EXERCISE PROMPT
Using the data below, copy each line that includes the word "padding".

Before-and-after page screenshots
• • •
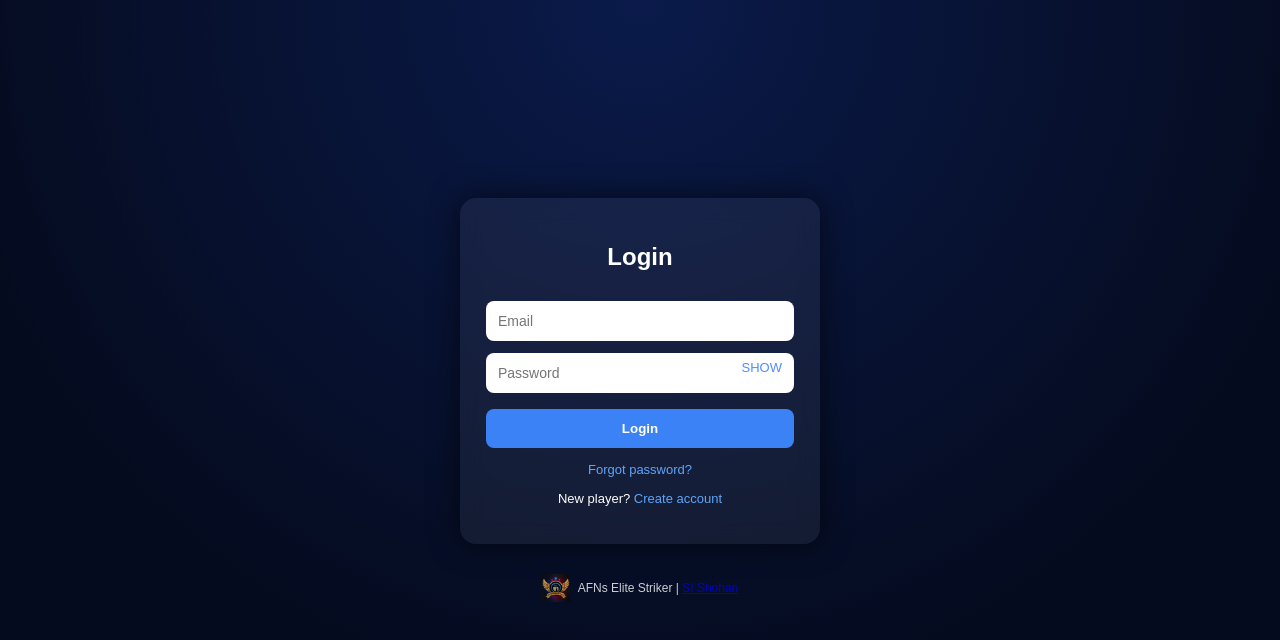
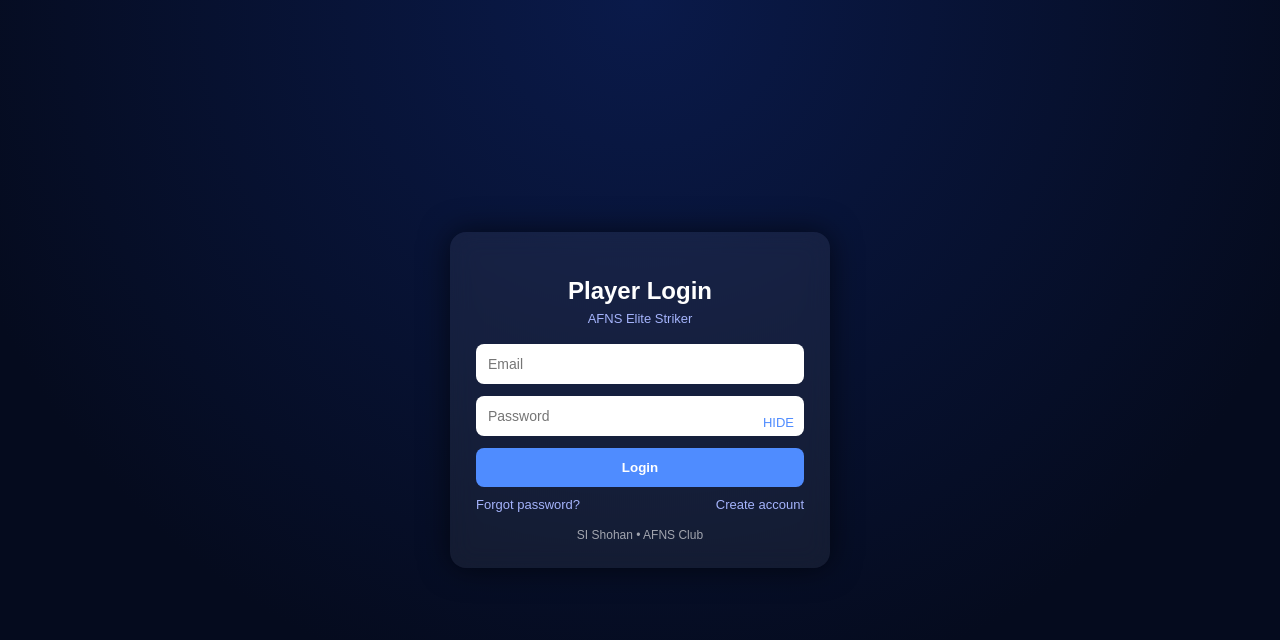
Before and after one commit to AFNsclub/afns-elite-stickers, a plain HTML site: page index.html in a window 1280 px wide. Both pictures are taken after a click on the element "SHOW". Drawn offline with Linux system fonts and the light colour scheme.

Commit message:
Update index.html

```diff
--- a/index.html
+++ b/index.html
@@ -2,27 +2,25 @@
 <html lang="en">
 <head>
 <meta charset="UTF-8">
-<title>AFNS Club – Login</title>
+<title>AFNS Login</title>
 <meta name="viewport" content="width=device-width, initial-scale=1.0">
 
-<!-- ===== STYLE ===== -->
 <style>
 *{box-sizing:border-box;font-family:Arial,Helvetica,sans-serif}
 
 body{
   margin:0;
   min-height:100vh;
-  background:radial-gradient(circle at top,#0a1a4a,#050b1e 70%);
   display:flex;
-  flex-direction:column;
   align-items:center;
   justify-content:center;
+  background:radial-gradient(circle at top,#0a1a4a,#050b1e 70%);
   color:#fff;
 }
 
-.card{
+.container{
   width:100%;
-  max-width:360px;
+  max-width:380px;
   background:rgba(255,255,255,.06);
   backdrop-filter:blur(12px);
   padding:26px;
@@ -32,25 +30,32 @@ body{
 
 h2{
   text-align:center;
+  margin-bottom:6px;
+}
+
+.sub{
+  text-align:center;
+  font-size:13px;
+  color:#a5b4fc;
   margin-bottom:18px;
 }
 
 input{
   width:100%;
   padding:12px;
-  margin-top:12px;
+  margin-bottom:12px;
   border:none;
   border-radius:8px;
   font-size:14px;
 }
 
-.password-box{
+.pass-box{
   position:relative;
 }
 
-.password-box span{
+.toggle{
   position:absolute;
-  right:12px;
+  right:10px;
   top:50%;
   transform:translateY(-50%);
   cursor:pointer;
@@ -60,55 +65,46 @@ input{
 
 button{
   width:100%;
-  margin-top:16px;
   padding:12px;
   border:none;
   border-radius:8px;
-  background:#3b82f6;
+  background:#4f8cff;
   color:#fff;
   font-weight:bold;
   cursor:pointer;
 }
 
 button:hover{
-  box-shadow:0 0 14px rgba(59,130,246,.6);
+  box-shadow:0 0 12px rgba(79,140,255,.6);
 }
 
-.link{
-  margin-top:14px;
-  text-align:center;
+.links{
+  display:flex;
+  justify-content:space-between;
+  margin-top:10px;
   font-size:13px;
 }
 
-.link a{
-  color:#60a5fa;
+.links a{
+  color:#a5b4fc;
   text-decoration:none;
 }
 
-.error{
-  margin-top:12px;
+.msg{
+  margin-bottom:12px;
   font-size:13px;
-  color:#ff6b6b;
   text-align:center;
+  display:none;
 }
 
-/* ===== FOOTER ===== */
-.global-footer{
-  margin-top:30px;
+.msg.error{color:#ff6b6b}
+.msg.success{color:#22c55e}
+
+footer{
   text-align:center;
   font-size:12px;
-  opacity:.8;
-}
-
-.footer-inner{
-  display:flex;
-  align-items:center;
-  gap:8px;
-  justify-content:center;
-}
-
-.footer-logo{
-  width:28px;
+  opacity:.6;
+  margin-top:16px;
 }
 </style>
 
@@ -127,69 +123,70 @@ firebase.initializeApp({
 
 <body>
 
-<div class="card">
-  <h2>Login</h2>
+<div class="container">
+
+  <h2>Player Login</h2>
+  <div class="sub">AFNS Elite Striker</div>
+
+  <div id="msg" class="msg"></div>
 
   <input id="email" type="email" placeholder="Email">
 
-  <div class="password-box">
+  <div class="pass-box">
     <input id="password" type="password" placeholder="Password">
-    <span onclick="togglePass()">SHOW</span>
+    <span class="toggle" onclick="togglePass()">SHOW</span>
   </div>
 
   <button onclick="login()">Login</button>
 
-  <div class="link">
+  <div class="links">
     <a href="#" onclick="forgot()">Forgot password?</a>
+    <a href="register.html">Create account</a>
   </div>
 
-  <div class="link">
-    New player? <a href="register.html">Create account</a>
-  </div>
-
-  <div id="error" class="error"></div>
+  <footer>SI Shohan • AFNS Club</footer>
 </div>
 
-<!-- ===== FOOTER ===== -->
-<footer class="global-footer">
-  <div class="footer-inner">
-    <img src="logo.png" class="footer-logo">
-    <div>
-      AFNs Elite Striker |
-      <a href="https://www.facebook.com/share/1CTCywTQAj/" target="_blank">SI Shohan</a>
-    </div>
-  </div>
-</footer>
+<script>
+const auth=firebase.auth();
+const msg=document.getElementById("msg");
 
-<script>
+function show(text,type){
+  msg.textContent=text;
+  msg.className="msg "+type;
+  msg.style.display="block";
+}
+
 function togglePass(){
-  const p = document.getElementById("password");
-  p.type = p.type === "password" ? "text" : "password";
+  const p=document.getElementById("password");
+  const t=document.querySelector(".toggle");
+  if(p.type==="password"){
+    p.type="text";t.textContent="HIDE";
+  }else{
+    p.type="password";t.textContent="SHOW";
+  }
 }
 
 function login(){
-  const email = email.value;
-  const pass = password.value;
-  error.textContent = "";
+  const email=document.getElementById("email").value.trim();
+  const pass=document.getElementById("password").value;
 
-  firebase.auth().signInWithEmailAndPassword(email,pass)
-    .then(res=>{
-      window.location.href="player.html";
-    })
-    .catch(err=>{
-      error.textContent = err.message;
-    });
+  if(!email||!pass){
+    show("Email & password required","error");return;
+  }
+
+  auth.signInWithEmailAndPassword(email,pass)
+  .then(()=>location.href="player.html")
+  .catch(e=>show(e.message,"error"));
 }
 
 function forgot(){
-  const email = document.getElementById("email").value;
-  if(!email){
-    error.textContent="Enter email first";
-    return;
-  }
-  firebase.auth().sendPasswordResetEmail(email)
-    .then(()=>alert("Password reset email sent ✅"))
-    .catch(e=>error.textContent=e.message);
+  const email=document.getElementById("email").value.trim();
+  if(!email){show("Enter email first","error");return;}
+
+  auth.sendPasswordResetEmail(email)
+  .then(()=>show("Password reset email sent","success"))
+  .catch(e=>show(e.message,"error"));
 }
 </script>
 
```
• • •
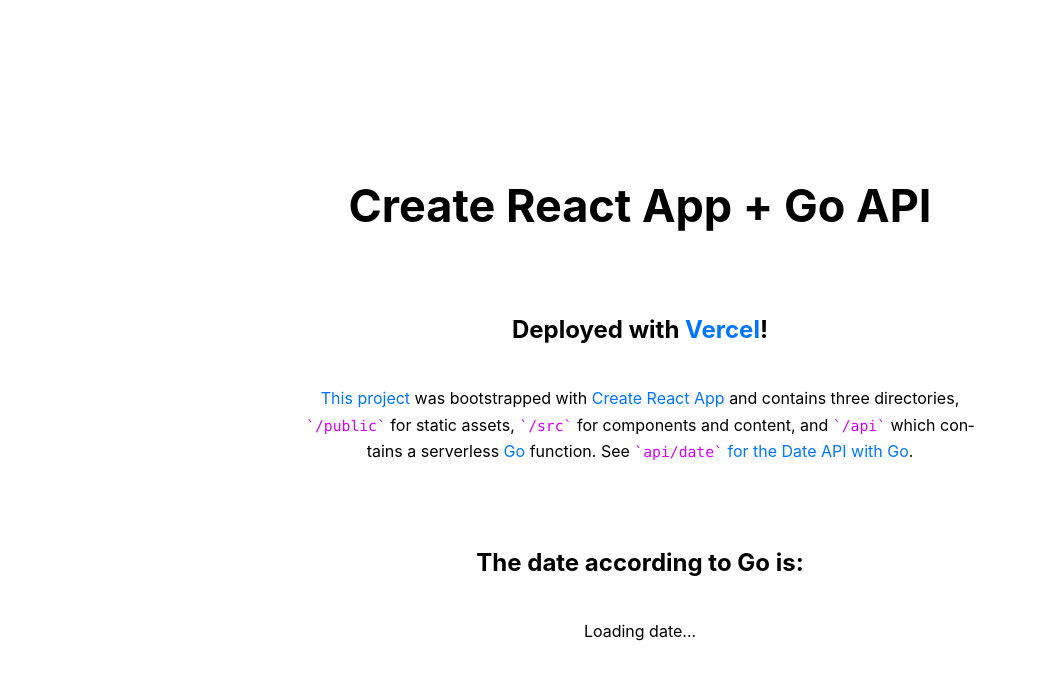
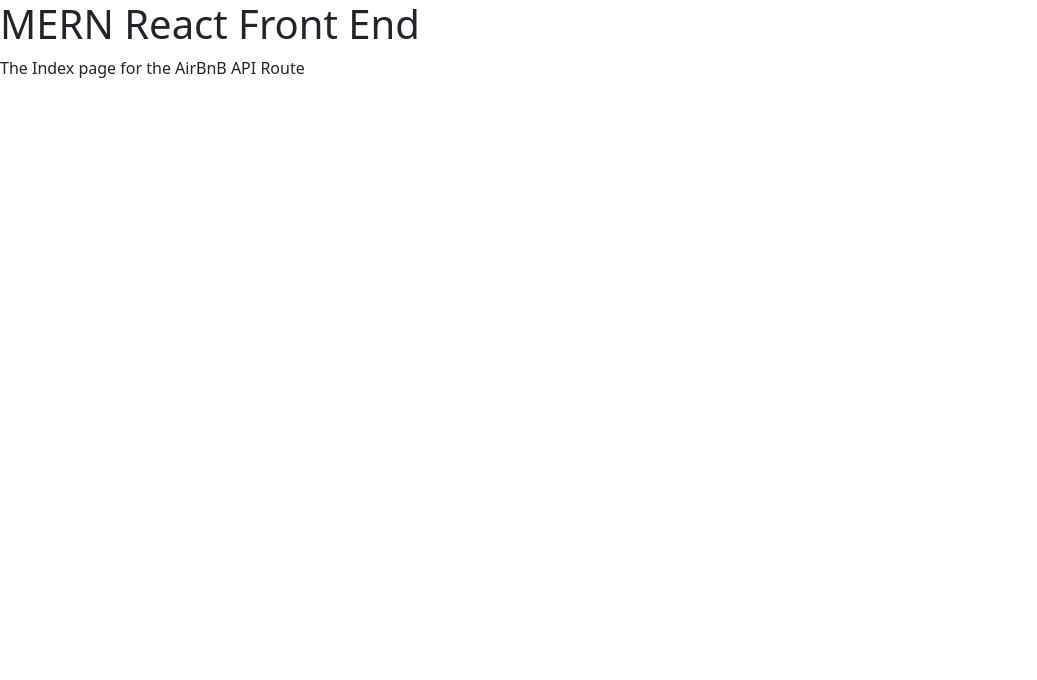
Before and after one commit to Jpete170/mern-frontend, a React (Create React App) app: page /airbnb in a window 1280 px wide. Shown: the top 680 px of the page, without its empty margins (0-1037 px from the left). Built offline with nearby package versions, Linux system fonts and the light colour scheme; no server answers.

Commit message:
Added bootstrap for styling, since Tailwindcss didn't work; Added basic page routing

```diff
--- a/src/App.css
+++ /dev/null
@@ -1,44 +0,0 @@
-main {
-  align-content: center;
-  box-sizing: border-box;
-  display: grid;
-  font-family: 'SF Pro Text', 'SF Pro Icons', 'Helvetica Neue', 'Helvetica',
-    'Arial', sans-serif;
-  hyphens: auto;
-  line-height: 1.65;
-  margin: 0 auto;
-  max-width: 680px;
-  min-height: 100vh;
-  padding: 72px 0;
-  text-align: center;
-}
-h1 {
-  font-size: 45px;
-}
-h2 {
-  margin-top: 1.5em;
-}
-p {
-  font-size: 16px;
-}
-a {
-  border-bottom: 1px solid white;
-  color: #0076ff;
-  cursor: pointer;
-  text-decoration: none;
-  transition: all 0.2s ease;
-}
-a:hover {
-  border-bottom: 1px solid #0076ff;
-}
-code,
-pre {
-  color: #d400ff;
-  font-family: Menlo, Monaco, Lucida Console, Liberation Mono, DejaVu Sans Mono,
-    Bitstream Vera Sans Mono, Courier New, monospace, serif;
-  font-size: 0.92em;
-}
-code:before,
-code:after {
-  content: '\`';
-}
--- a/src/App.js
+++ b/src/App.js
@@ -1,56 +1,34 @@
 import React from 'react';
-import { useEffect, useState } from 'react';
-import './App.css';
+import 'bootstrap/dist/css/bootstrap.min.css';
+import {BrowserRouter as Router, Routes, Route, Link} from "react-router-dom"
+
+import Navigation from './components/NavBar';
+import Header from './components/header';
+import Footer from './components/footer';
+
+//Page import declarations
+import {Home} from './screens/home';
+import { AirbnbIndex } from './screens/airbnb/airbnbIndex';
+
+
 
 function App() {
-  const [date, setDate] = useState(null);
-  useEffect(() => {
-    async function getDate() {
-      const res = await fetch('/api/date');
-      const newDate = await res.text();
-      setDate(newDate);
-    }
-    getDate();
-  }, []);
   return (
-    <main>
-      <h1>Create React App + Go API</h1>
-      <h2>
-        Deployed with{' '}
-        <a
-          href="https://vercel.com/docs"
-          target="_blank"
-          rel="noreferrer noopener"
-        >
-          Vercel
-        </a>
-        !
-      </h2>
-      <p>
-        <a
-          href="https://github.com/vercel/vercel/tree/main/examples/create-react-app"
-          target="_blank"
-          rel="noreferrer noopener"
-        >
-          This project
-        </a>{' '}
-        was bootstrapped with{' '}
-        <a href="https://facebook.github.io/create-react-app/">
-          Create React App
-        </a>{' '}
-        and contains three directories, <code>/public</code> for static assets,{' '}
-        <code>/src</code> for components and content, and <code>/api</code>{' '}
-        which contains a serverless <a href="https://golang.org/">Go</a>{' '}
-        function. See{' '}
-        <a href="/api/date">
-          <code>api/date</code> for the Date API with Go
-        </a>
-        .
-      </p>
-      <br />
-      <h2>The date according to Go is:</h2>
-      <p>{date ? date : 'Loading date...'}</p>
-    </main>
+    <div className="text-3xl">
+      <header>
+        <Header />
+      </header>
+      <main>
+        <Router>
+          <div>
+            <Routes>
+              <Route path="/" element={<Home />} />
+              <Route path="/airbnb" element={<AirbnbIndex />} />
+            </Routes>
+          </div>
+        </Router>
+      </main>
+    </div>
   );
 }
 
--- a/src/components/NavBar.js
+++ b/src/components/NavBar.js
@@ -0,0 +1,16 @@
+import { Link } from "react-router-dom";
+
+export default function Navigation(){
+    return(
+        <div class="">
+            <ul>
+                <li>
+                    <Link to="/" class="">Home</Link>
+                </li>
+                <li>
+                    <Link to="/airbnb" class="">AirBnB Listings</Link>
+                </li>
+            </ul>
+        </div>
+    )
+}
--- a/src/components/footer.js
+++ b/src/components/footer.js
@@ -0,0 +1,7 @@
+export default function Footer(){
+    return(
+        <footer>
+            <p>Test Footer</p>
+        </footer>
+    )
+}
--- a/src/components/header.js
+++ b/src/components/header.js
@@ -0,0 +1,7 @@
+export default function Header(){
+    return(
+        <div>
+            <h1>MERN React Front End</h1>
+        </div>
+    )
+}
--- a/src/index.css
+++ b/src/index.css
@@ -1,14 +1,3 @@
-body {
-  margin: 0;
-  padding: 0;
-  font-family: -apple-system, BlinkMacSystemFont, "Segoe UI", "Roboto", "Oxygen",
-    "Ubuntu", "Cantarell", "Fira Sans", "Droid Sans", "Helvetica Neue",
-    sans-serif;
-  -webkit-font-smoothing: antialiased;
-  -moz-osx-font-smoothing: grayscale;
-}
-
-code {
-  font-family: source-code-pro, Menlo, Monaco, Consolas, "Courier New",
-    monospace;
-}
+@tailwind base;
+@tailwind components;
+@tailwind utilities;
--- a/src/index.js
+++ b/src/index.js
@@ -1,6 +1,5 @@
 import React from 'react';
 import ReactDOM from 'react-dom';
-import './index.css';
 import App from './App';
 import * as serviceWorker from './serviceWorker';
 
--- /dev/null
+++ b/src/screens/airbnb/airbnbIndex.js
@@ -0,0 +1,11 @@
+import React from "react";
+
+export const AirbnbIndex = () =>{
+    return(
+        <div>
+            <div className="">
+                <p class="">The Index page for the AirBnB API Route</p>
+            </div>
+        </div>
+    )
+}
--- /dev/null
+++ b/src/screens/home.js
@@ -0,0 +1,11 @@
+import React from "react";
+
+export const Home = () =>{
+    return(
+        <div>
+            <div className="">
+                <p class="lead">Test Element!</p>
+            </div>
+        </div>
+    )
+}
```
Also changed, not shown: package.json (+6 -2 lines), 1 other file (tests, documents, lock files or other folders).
• • •
ANSWER BOX
   padding:26px;
   padding:12px;
   padding:12px;
-  padding: 72px 0;
-  padding: 0;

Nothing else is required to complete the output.